Many ethical investors state that they use engagement to influence companies. While position size and holding period help, it is tough to appraise the quality and commitment to engagement work. Discussions with NGOs and others suggest this vital area is significantly under-assessed. A stronger focus on engagement is essential, especially for it to be a key tool for addressing issues such as climate change.
Difficulties appraising engagement quality can lead to fears of greenwashing – engagement could be a ‘cosy chat’ with management, with no real prospect of company action. Fund managers may fear to confront boards in case they damage relationships, reducing access to corporate information.
Many mutual funds outsource voting to proxy firms, passively following their guidance more than 95% of the time. This appears weak, particularly if managers are not even formulating their own views. Funds should be defining in-house voting policies. Stronger approaches might involve proposals linking director remuneration to issues of concern or resolutions that formally instruct directors to address them.
Engagement should involve more than voting; a two-way dialogue is required. Ethical investors should discuss legitimising standards and their expectations, and follow up with boards. They may need to identify issues and develop the expertise to actively educate boards on emerging problems.
Fund managers need non-confrontational ways to raise contentious issues without damaging relationships with boards. Identifying and sharing best practice may be one approach. Sector benchmarking might be another, with robust assessments shared anonymously or published as circumstance permits.
When overtures do not produce results, managers should follow an escalation pathway, involving progressively more assertive engagement practices. Follow up initial meetings with collaborations with other investors, public statement of concerns, voting against boards or, ultimately, divestment.
Some fund managers may see voting against boards as evidence of engagement failure. However, boards should not expect to be able to take institutional shareholder support for granted. Like divestment, engagement is likely to be more effective when backed by the credible threat that you are prepared to oppose board resolutions. Discussions with boards before and after voting could help place voting decisions within a more constructive context.
For impactful engagement, fund managers will need to allocate significant resources to researching issues thoroughly. They will be able to present problems to boards, together with possible solutions. If boards find that engagement discussions with investors become a valuable source of information on business challenges, perhaps tricky conversations can be used to strengthen, rather than damage, relationships.
Fund managers carrying out engagement need to ensure it has an impact.
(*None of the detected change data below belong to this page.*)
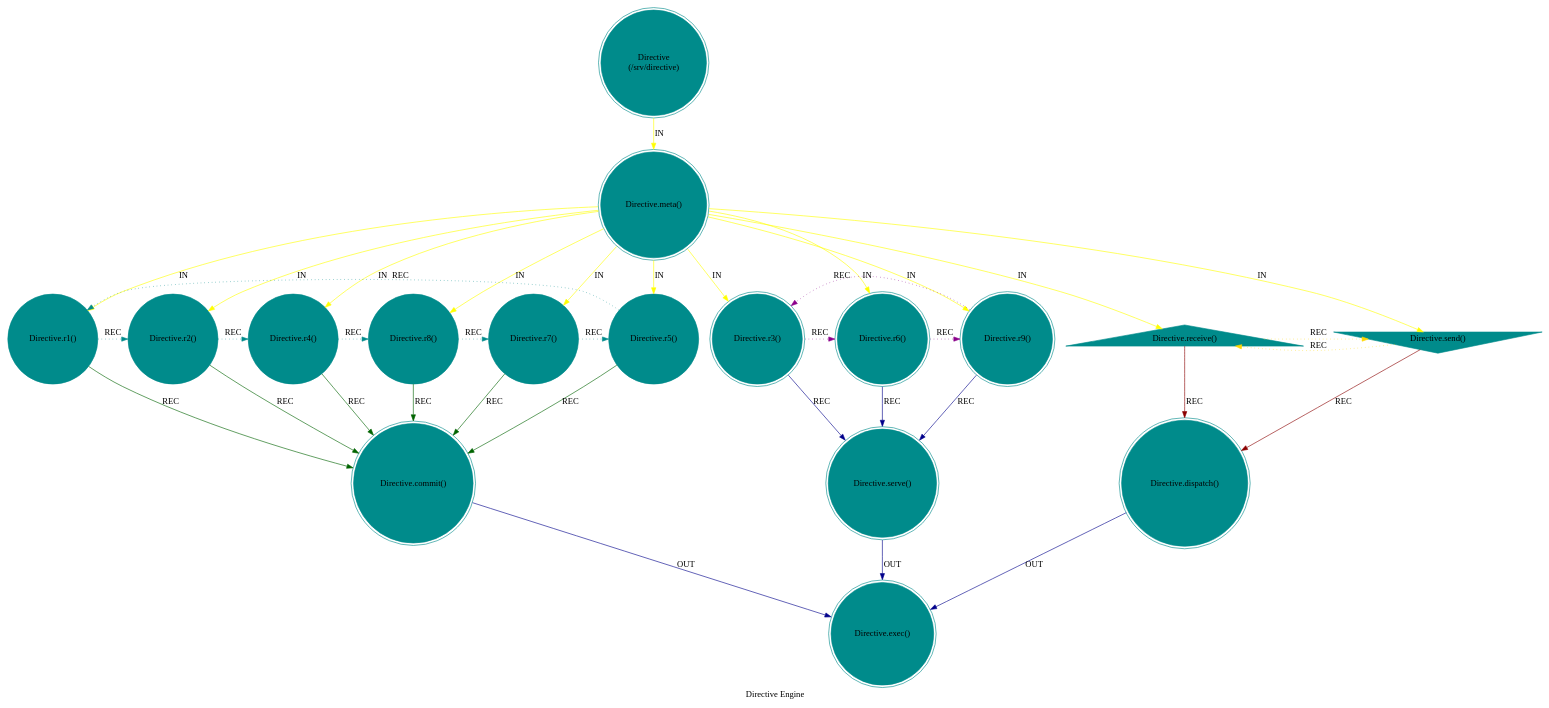
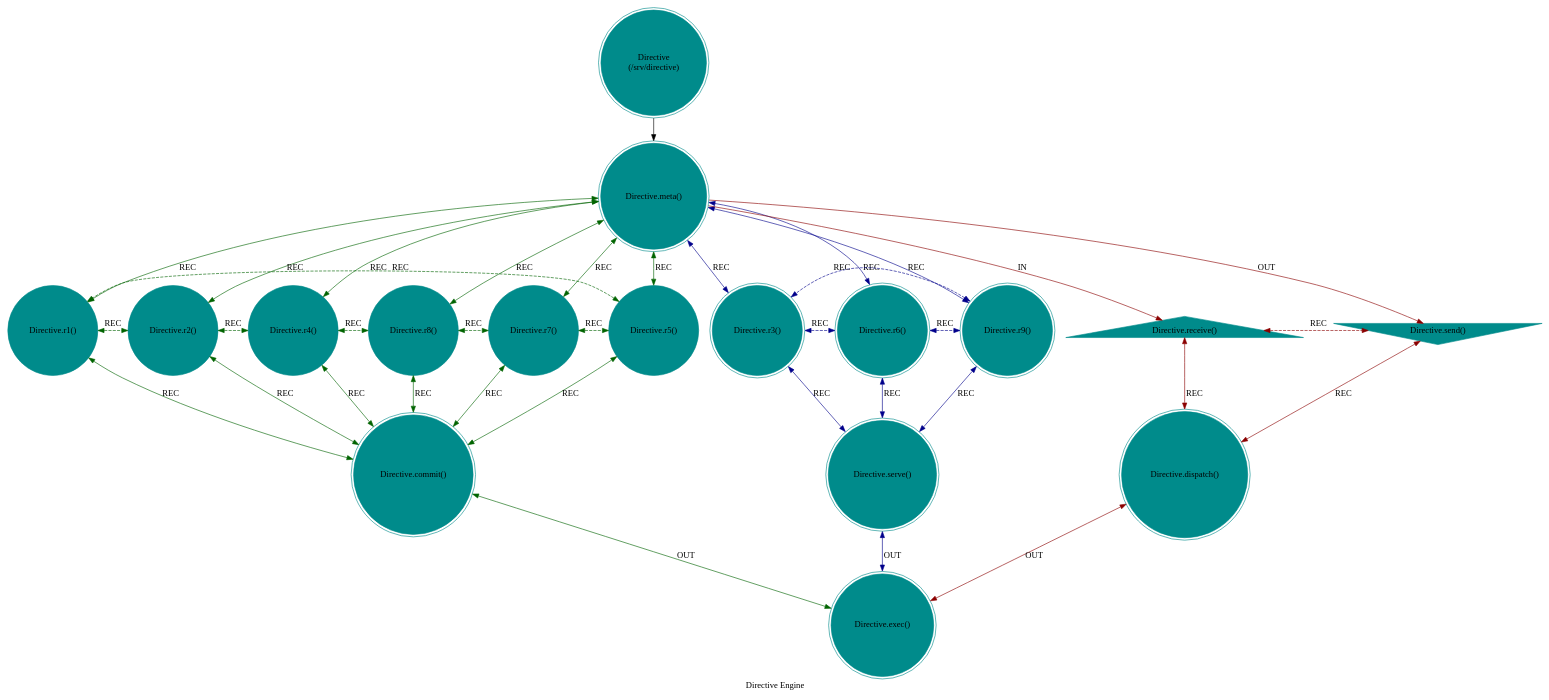
Before and after one commit to cilang/mythos: the diagram in src/core/mythos_srv_directive.dot, drawn with Graphviz. The commit also changed 20 other files, not shown here.

```diff
--- a/src/core/mythos_srv_directive.dot
+++ b/src/core/mythos_srv_directive.dot
@@ -1,42 +1,49 @@
 digraph DirectiveEngine {
     label = "Directive Engine";
     style = filled;
     color = red;
     comment = "";
     node [shape = circle; style = filled; color = darkcyan;];
     
     spark_c_mythos_t [label = "Directive\n(/srv/directive)";shape = doublecircle;];
     
     // r0::meta();r1,r2,r4,r8,r7,r5;r3,r6,r;ra::receive(),rb::send(),rc::dispatch(),rd::commit(),re::serve(),rf::exec()
     spark_0_directive_t [label = "Directive.meta()";shape = doublecircle;comment = "";];
     spark_1_directive_t [label = "Directive.r1()";shape = circle;comment = "";];
     spark_2_directive_t [label = "Directive.r2()";shape = circle;comment = "";];
     spark_4_directive_t [label = "Directive.r4()";shape = circle;comment = "";];
     spark_8_directive_t [label = "Directive.r8()";shape = circle;comment = "";];
     spark_7_directive_t [label = "Directive.r7()";shape = circle;comment = "";];
     spark_5_directive_t [label = "Directive.r5()";shape = circle;comment = "";];
     spark_3_directive_t [label = "Directive.r3()";shape = doublecircle;comment = "";];
     spark_6_directive_t [label = "Directive.r6()";shape = doublecircle;comment = "";];
     spark_9_directive_t [label = "Directive.r9()";shape = doublecircle;comment = "";];
     spark_a_directive_t [label = "Directive.receive()";shape = triangle;comment = "";];
     spark_b_directive_t [label = "Directive.send()";shape = invtriangle;comment = "";];
     spark_c_directive_t [label = "Directive.dispatch()";shape = doublecircle;comment = "";];
     spark_d_directive_t [label = "Directive.commit()";shape = doublecircle;comment = "";];
     spark_e_directive_t [label = "Directive.serve()";shape = doublecircle;comment = "`/srv/directive`";];
     spark_f_directive_t [label = "Directive.exec()";shape = doublecircle;comment = "";];
     
     // IN = Input
     // OUT = Output
     // REC = Recursion
-    spark_c_mythos_t -> spark_0_directive_t -> {spark_a_directive_t spark_b_directive_t spark_1_directive_t spark_2_directive_t spark_3_directive_t spark_4_directive_t spark_5_directive_t spark_6_directive_t spark_7_directive_t spark_8_directive_t spark_9_directive_t} [label = "IN"; color = yellow; comment = "";];
+    spark_c_mythos_t -> spark_0_directive_t;
     
-    {spark_a_directive_t spark_b_directive_t} -> spark_c_directive_t [label = "REC"; color = darkred; comment = "";];
-    {spark_1_directive_t spark_2_directive_t spark_4_directive_t spark_8_directive_t spark_7_directive_t spark_5_directive_t} -> spark_d_directive_t [label = "REC"; color = darkgreen; comment = "";];
-    {spark_3_directive_t spark_6_directive_t spark_9_directive_t} -> spark_e_directive_t [label = "REC"; color = darkblue; comment = "";];
+    spark_0_directive_t -> spark_a_directive_t [label = "IN"; color = darkred; comment = "";];
+    spark_0_directive_t -> spark_b_directive_t [label = "OUT"; color = darkred; comment = "";];
+    spark_0_directive_t -> {spark_3_directive_t spark_6_directive_t spark_9_directive_t} [label = "REC"; color = darkblue; comment = ""; dir = both;];
+    spark_0_directive_t -> {spark_1_directive_t spark_2_directive_t spark_4_directive_t spark_8_directive_t spark_7_directive_t spark_5_directive_t} [label = "REC"; color = darkgreen; comment = ""; dir = both;];
     
-    spark_1_directive_t -> spark_2_directive_t -> spark_4_directive_t -> spark_8_directive_t -> spark_7_directive_t -> spark_5_directive_t -> spark_1_directive_t [label = "REC"; color = darkcyan; comment = ""; style = dotted; constraint = false;];
-    spark_3_directive_t -> spark_6_directive_t -> spark_9_directive_t -> spark_3_directive_t [label = "REC"; color = darkmagenta; comment = ""; style = dotted; constraint = false;];
-    spark_a_directive_t -> spark_b_directive_t -> spark_a_directive_t [label = "REC"; color = gold; comment = ""; style = dotted; constraint = false;];
+    {spark_a_directive_t spark_b_directive_t} -> spark_c_directive_t [label = "REC"; color = darkred; comment = ""; dir = both;];
+    {spark_1_directive_t spark_2_directive_t spark_4_directive_t spark_8_directive_t spark_7_directive_t spark_5_directive_t} -> spark_d_directive_t [label = "REC"; color = darkgreen; comment = ""; dir = both;];
+    {spark_3_directive_t spark_6_directive_t spark_9_directive_t} -> spark_e_directive_t [label = "REC"; color = darkblue; comment = ""; dir = both;];
     
-    {spark_c_directive_t spark_d_directive_t spark_e_directive_t} -> spark_f_directive_t [label = "OUT"; color = darkblue; comment = "";];
+    spark_1_directive_t -> spark_2_directive_t -> spark_4_directive_t -> spark_8_directive_t -> spark_7_directive_t -> spark_5_directive_t -> spark_1_directive_t [label = "REC"; color = darkgreen; comment = ""; style = dashed; constraint = false; dir = both;];
+    spark_3_directive_t -> spark_6_directive_t -> spark_9_directive_t -> spark_3_directive_t [label = "REC"; color = darkblue; comment = ""; style = dashed; constraint = false; dir = both;];
+    spark_a_directive_t -> spark_b_directive_t [label = "REC"; color = darkred; comment = ""; constraint = false; style = dashed; dir = both;];
+    
+    spark_c_directive_t -> spark_f_directive_t [label = "OUT"; color = darkred; comment = ""; dir = both;];
+    spark_d_directive_t -> spark_f_directive_t [label = "OUT"; color = darkgreen; comment = ""; dir = both;];
+    spark_e_directive_t -> spark_f_directive_t [label = "OUT"; color = darkblue; comment = ""; dir = both;];
 }
```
Tangible results are necessary, particularly as engagement quality is hard to assess.
A global climate crisis is emerging, with fossil divestment or engagement proposed to help promote the transition to a low-carbon economy. If engagement quality is opaque and results appear inadequate, investors will drop engagement as a tool in this crucial area. Fund managers need to ensure that engagement produces meaningful outcomes.
However, engagement and divestment need not be competing opposites. Divestment or engagement need not be justified as if everyone followed the same approach by adopting a Kantian imperative. Individual investors are not the entire market, and a credible divestment threat is an important part of engagement. Those investors who divest and clearly say why give strength to those continuing to engage.
To read a version of this article with references, please visit bit.ly/2QhNEnZ
Dr Quintin Rayer is a Chartered Wealth Manager, Fellow of the Institute of Physics, and head of research and ethical investing at P1 Investment Management.